When I initially met with our nonprofit rep (prior to the weekend event), I figured meeting with her and the other members once per day over the weekend would be enough. We’d just need to check in, show them our progress, and adjust from there.
We were very fortunate to have an incredibly invested nonprofit. Three to four members showed up every day—not just to check in and offer their opinions, but to sit with us, work through issues, and generally just be available to talk about the project.
It certainly was not a requirement for the nonprofit members to stay as long as they did each day, but they sacrificed time from their weekend to help in any way they could. Having them around made this experience better for our team and better for them. With the members in the room with us, we could ask about anything that came up during the project—large issues or small details.
Plus, the small conversations we had with our nonprofit simply because we were checking in quite often, led us to a fuller understanding of their work and what they needed from us. We were able to grasp the scope of the project much quicker and more completely than if we had been trying to figure it out on our own and only showing them completed tasks.
It's common practice to sit down with a client, have an initial conversion, and run away to your private cave to complete a project on your own—only showing the client the completed version. In my experience, this method leads to frustration and rigidness when the client is not 100% satisfied and requests revisions. Setting up more meetings or agreeing to a very open, back-n-forth dialogue throughout the project can eliminate confusion and vastly decrease the number of revisions to the final draft.

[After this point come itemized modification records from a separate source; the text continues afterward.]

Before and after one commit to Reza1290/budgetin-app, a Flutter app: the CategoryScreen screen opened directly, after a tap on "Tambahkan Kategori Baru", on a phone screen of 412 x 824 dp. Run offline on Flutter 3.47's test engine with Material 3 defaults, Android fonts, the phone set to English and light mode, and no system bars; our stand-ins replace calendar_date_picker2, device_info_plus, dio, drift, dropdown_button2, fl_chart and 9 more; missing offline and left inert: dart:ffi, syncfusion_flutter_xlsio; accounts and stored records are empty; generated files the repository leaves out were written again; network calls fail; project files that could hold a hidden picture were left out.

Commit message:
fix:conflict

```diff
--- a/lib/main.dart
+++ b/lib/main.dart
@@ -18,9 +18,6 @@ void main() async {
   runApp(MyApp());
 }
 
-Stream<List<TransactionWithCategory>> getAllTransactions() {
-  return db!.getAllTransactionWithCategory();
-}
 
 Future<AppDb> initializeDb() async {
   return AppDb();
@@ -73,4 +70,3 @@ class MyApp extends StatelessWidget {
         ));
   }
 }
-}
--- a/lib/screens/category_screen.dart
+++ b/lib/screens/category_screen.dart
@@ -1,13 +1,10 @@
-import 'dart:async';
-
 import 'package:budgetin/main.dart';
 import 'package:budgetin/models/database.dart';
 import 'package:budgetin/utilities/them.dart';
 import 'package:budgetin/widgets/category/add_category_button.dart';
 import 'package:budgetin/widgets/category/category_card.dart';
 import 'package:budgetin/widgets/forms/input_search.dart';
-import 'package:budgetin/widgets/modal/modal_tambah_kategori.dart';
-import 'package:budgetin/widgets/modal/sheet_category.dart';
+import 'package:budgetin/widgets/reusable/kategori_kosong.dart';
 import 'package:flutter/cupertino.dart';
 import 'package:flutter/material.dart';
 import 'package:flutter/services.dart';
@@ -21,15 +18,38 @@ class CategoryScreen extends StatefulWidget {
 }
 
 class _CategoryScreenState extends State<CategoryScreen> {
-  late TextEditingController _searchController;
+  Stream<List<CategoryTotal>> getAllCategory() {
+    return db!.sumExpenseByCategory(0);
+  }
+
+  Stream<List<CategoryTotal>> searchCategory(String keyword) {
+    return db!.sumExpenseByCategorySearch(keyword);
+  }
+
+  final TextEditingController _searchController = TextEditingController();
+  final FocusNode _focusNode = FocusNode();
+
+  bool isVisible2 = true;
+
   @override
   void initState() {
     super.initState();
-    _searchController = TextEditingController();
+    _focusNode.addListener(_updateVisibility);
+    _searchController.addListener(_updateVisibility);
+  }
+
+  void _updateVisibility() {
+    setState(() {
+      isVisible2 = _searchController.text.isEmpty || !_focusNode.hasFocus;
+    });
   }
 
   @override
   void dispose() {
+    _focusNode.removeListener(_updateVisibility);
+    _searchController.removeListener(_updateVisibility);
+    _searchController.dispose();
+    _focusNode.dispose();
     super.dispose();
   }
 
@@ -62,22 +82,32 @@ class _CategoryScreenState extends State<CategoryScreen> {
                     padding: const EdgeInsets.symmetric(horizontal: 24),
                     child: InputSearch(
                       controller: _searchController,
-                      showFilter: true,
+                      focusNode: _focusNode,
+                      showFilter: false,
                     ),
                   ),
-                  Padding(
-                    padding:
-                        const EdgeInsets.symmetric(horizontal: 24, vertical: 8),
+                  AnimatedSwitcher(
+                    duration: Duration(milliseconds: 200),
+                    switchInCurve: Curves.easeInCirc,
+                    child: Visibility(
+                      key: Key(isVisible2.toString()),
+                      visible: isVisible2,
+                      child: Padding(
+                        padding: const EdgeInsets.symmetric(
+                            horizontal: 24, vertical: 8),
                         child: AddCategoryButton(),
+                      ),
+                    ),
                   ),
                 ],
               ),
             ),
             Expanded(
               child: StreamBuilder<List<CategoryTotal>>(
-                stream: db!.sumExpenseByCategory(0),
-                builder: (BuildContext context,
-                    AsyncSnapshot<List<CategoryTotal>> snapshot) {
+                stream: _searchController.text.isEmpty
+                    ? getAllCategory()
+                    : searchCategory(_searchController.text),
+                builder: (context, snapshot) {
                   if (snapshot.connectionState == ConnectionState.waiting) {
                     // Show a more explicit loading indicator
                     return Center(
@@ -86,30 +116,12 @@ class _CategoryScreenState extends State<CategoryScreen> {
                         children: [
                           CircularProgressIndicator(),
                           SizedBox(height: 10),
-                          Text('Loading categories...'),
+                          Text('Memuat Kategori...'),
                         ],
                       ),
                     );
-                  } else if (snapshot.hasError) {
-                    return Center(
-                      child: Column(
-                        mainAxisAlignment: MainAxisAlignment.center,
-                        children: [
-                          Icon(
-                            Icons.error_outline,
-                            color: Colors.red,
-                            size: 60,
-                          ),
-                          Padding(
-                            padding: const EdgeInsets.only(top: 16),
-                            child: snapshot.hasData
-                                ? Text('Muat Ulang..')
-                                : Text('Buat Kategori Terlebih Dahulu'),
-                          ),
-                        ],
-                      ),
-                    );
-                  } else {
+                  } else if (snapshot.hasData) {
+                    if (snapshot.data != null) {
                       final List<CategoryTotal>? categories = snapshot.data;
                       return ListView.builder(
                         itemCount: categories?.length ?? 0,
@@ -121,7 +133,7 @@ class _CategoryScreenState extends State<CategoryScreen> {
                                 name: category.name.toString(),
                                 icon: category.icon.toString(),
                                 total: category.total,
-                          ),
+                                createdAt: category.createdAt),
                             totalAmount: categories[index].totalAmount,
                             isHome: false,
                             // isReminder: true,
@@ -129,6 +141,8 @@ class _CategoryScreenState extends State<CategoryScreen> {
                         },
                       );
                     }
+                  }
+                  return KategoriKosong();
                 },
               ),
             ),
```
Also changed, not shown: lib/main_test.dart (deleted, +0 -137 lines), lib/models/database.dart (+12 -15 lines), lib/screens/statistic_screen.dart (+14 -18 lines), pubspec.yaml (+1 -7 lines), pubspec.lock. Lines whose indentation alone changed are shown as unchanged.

This may be a great place to bring Slack into play. With your client, create a Slack channel specifically for discussing a project. Then, whenever there’s a message in your channel, you both know to answer it quickly to keep the project moving. This way, you aren’t waiting for your message to be found in their inbox. There’s an unspoken urgency to answer chat messages that isn’t as prevalent for email.
3. Genuine Excitement and Passion is Infectious
Throughout all of the preplanning, Team Lead training, and long hours of the actual event, the Weekend for Good leaders emulated excitement and positivity. Every single one was always smiling, checking in on teams, and asking how they could help.
The Weekend for Good leaders did such a good job of hyping everyone up that even at 3 a.m. when I was finally home Friday evening, I found it hard to calm down. Everyone’s genuine happiness at the event filled me up and lasted all weekend and beyond. (As you can tell by this impressively long blog post, I just can’t stop talking about Weekend for Good.)
Everything is more enjoyable when you are excited about it. Whenever you can, find something to be excited about in your work, and share it with your coworkers. Make games out of everyday tasks. Take a minute to appreciate the work you do and why you do it. Life’s too short to drag your feet to work every day. You’ve got to find the good.
Some final Weekend for Good stats: 1 weekend. 220 volunteers. 18 nonprofits. Over $370,000 worth of donated development/design work.
As the Weekend for Good leaders said to all of us at the close of the event, we did good for those who do good.